Task description:
In the listing below, start your output at the line with "to shardulpandey/raavedic-product-images, a" and end it after the line with "Also changed, not shown: 30", copying every line exactly.

Source material:
──────

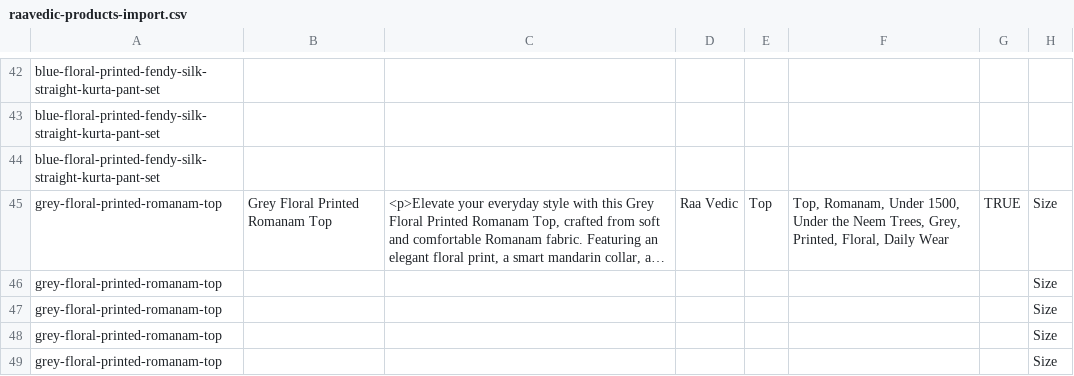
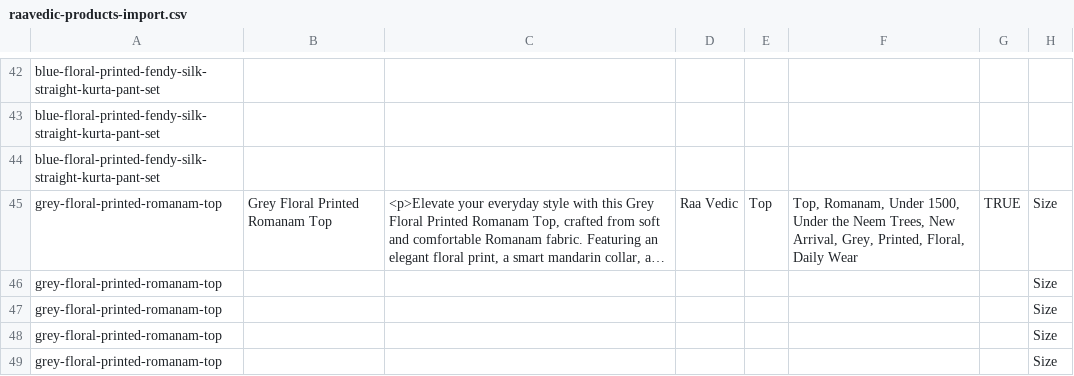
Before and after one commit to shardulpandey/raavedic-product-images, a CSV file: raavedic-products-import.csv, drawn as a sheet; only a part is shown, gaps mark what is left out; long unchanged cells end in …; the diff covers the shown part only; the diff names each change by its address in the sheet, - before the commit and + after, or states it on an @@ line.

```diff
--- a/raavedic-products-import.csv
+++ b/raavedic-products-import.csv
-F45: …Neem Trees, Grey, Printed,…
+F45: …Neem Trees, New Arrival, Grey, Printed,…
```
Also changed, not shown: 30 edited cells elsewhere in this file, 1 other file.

──────

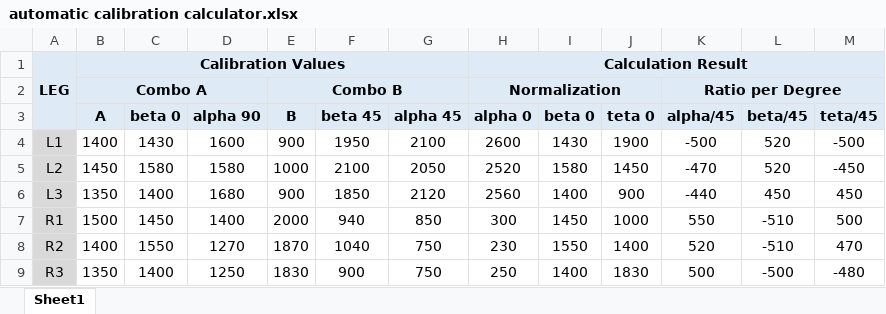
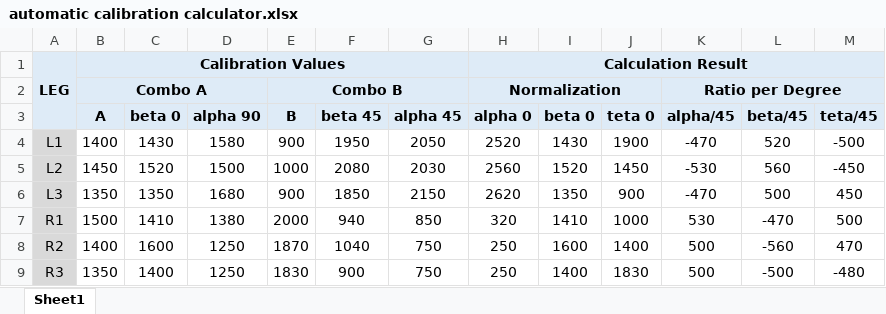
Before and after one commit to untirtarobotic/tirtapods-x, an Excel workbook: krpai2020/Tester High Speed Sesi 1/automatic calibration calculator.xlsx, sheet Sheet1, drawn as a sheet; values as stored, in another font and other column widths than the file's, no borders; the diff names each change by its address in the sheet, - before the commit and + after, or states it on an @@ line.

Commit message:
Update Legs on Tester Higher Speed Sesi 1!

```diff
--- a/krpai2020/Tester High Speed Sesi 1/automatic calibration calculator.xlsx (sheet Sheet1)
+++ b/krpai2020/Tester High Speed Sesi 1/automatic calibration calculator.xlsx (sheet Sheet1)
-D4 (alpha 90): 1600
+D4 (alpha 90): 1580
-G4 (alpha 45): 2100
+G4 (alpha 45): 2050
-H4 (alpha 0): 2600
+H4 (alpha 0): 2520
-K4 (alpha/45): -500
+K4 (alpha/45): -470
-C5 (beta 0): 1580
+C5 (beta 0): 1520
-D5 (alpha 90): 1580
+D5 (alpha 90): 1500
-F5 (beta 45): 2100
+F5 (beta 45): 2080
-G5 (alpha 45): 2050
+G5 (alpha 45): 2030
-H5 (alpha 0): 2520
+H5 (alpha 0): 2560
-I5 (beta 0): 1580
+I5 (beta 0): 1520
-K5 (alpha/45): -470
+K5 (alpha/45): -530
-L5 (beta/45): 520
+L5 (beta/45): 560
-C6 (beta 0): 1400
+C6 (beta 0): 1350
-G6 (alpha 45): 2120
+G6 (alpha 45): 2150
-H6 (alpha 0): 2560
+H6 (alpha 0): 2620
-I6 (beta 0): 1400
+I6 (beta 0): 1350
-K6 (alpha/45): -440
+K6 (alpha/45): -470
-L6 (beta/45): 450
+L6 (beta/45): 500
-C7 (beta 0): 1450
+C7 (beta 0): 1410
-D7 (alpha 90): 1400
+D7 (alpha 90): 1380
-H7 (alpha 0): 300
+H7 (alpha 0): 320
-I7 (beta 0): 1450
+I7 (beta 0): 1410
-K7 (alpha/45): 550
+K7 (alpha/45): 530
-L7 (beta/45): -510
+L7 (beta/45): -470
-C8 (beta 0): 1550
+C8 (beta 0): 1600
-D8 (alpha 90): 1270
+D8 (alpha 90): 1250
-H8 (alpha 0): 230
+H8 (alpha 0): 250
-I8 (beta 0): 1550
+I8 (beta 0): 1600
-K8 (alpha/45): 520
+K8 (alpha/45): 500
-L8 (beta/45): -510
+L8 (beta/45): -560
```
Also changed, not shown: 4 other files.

──────

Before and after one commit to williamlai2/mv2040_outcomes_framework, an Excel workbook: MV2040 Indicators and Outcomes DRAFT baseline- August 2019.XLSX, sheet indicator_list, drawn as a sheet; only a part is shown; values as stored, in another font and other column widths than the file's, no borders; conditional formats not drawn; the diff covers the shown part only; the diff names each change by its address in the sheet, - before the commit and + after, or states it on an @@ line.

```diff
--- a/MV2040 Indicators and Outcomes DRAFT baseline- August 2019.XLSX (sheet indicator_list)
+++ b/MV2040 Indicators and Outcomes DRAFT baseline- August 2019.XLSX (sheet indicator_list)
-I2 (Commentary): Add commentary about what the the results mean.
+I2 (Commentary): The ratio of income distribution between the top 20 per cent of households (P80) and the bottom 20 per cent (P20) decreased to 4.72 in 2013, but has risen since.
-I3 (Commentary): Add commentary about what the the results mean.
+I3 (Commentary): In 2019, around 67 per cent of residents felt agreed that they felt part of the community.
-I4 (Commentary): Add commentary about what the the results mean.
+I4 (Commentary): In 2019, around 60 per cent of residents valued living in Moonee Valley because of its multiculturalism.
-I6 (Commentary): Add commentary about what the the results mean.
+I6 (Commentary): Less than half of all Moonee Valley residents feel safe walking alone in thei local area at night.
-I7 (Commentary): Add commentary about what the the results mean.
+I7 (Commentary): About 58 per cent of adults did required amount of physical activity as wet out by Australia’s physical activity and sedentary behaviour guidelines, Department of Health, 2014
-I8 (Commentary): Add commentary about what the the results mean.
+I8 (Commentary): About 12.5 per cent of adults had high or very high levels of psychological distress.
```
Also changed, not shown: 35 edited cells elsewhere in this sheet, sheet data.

──────

Task answer:
Before and after one commit to shardulpandey/raavedic-product-images, a CSV file: raavedic-products-import.csv, drawn as a sheet; only a part is shown, gaps mark what is left out; long unchanged cells end in …; the diff covers the shown part only; the diff names each change by its address in the sheet, - before the commit and + after, or states it on an @@ line.

```diff
--- a/raavedic-products-import.csv
+++ b/raavedic-products-import.csv
-F45: …Neem Trees, Grey, Printed,…
+F45: …Neem Trees, New Arrival, Grey, Printed,…
```
Also changed, not shown: 30 edited cells elsewhere in this file, 1 other file.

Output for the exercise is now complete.